Record set >>

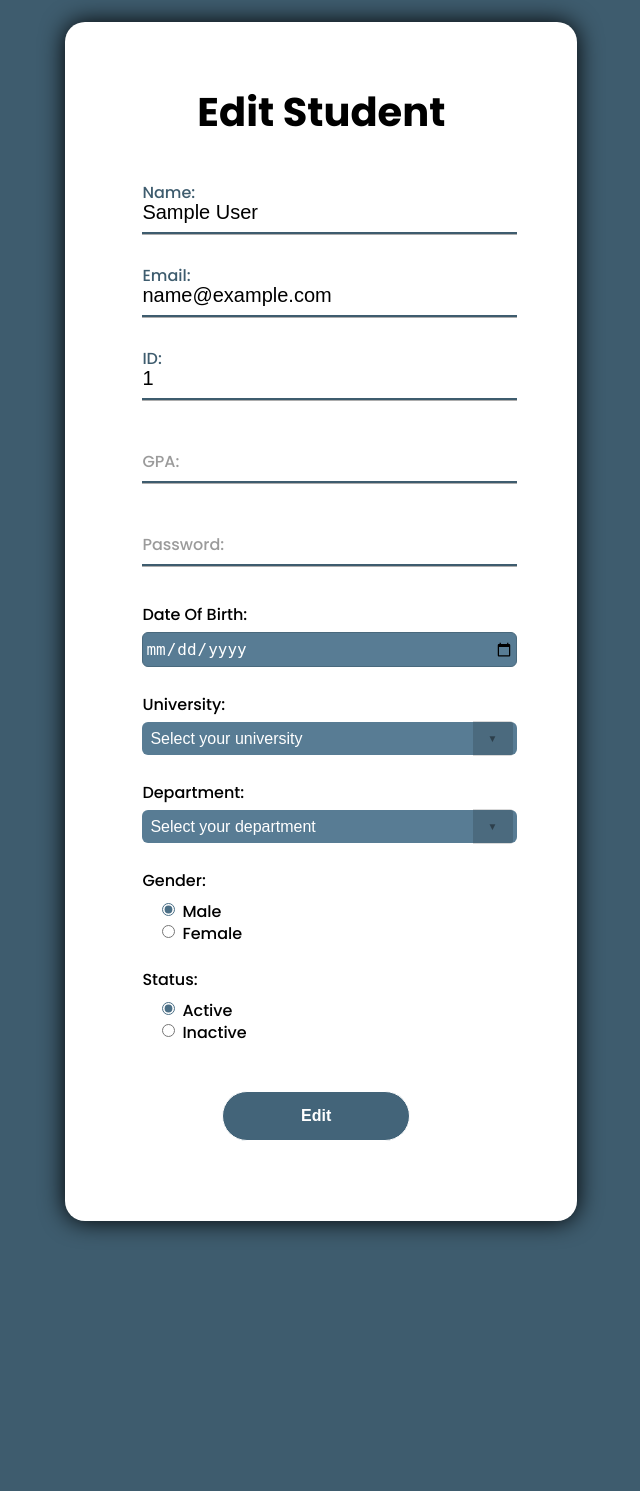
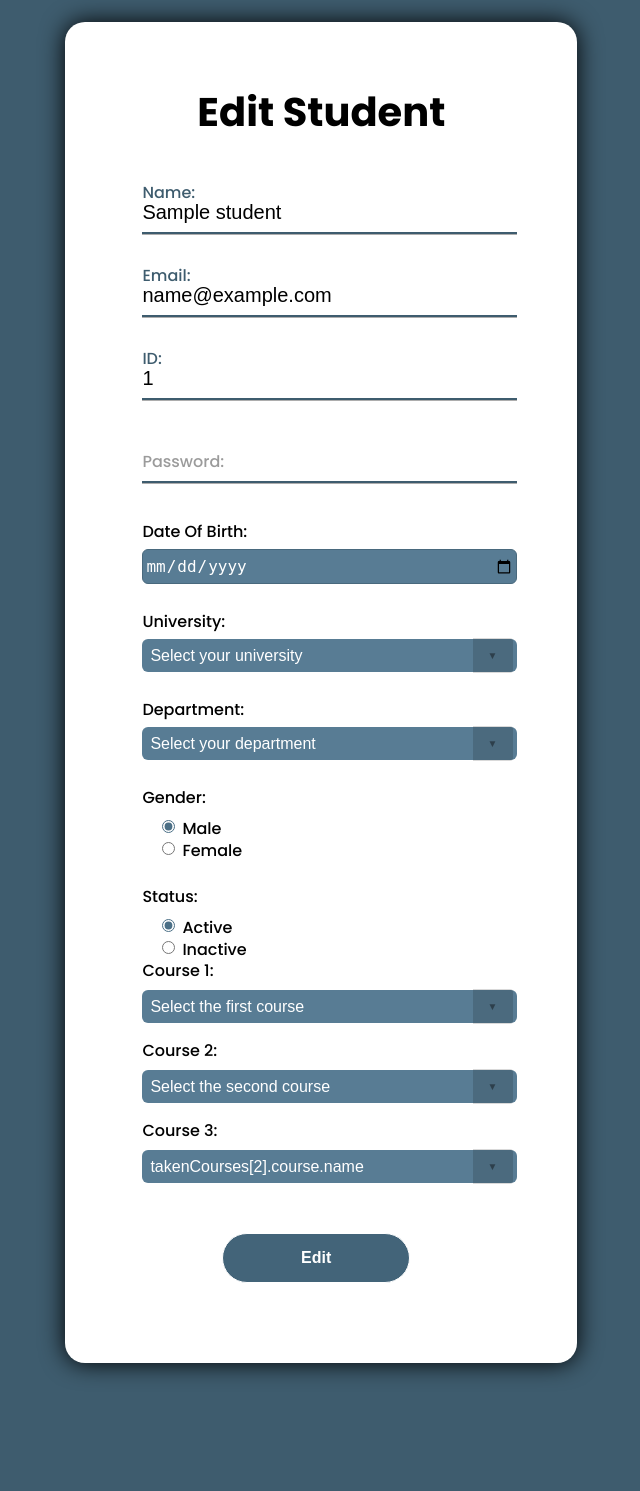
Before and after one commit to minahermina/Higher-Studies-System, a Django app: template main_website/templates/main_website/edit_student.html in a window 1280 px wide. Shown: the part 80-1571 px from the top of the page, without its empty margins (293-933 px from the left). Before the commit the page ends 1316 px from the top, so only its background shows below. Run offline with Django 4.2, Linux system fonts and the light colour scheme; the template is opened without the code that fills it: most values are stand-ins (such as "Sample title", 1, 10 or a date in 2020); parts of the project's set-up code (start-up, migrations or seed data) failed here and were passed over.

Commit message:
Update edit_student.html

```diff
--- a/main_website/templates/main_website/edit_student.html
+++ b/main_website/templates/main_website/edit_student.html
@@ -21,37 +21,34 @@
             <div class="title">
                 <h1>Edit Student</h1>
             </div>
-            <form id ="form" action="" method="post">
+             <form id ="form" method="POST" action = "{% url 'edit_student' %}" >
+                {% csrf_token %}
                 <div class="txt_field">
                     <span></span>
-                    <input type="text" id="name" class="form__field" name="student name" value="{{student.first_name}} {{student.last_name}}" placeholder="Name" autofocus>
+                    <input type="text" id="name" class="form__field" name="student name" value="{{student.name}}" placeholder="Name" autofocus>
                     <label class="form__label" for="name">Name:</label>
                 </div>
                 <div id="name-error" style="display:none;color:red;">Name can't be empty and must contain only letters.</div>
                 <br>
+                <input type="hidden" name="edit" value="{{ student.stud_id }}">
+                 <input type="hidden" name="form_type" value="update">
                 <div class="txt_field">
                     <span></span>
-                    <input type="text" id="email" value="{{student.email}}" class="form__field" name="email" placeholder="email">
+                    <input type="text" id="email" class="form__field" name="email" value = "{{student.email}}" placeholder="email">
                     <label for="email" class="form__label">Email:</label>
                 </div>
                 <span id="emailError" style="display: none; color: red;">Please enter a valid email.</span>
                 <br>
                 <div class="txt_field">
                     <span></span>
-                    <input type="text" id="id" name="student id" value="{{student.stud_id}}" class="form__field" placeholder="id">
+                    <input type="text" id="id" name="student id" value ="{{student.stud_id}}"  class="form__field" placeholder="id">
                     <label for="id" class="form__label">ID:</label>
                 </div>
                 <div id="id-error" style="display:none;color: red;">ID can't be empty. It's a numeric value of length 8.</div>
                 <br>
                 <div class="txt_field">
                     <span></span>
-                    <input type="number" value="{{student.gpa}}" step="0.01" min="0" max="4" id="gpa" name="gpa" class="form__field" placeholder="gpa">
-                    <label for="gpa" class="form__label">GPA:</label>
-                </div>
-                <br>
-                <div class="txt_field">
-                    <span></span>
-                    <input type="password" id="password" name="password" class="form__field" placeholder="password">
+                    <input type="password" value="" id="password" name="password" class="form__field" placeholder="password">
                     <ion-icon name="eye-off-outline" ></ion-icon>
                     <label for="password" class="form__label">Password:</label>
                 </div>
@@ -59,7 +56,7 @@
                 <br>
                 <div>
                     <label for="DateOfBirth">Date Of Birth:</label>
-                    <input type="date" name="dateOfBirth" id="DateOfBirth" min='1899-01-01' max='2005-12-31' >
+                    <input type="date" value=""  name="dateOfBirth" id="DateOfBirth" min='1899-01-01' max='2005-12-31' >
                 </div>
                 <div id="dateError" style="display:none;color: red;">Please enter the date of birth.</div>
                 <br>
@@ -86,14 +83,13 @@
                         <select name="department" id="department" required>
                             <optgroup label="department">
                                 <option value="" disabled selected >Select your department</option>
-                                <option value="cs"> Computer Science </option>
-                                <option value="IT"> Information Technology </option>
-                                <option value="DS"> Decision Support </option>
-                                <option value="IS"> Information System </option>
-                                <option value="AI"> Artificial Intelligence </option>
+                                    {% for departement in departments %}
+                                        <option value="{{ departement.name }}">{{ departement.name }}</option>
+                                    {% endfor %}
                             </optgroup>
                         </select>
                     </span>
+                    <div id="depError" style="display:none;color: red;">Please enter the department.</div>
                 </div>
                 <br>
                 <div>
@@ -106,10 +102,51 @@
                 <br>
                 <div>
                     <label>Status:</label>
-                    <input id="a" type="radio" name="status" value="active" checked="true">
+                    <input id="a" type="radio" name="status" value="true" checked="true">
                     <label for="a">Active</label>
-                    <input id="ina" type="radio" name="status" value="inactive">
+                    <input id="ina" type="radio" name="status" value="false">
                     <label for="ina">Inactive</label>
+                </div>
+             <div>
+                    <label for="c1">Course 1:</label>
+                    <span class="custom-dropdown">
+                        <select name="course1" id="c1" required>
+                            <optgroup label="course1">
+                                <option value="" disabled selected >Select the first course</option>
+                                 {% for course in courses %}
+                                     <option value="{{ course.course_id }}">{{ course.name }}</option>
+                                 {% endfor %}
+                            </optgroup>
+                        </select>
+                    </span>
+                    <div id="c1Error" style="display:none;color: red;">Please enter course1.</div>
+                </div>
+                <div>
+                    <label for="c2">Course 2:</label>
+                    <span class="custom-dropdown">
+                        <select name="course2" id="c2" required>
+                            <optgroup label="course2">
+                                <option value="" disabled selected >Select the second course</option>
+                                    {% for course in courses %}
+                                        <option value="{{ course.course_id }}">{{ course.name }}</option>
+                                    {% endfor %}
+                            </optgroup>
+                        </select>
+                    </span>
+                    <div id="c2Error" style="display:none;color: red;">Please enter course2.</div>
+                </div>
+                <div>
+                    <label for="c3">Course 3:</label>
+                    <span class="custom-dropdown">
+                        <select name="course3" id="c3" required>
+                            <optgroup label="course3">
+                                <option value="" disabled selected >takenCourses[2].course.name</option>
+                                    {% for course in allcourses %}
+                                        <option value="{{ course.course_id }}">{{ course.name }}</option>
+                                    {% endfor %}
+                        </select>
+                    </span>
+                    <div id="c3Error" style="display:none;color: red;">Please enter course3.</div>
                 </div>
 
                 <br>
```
* * *
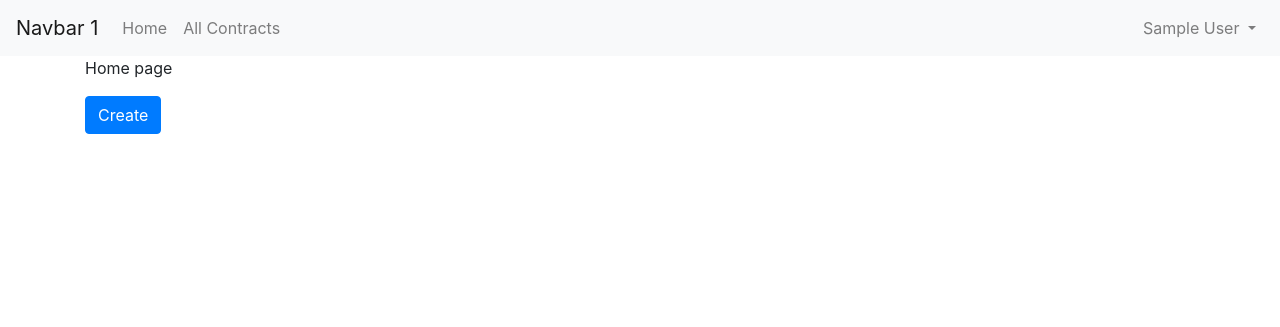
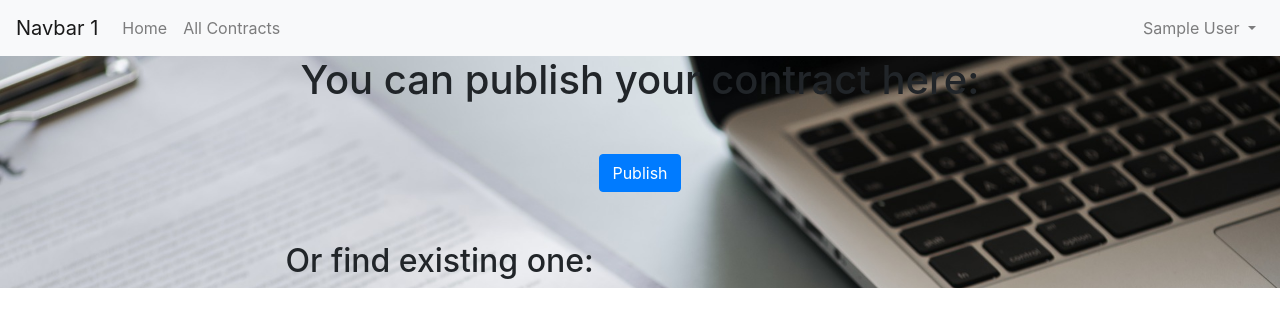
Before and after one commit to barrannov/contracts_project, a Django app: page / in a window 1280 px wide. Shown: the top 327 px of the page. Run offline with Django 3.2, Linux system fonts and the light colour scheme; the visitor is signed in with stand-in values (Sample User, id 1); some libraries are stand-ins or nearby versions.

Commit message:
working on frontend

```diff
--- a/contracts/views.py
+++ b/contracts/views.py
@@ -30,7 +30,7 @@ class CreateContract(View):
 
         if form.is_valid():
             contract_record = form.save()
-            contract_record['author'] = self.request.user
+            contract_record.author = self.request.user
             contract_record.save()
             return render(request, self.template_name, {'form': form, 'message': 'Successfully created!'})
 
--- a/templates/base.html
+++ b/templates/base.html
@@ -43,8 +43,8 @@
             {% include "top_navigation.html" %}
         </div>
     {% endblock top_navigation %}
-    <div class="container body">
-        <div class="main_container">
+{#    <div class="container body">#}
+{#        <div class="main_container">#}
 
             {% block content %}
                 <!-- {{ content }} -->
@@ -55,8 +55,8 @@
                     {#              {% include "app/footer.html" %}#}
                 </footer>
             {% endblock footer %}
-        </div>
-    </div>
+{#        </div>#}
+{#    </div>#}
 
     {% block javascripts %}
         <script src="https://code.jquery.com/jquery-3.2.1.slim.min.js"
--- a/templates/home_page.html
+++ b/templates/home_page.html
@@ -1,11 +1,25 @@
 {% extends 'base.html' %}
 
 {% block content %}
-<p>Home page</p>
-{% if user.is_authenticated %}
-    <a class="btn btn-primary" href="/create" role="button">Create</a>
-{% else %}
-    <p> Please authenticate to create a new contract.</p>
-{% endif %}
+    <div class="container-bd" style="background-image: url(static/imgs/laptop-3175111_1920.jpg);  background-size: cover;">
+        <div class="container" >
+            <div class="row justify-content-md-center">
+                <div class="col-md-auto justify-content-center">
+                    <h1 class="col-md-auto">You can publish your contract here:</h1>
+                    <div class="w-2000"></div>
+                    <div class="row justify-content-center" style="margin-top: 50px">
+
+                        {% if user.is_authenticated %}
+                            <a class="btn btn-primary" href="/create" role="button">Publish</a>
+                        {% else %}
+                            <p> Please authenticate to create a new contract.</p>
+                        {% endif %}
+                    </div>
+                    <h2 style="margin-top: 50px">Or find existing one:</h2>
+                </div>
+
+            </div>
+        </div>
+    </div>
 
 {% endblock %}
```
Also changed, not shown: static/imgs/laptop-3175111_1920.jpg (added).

Goal of the exercise >> Each line above where the word "DateOfBirth" occurs should be returned in full.

Written reply >>
                     <label for="DateOfBirth">Date Of Birth:</label>
-                    <input type="date" name="dateOfBirth" id="DateOfBirth" min='1899-01-01' max='2005-12-31' >
+                    <input type="date" value=""  name="dateOfBirth" id="DateOfBirth" min='1899-01-01' max='2005-12-31' >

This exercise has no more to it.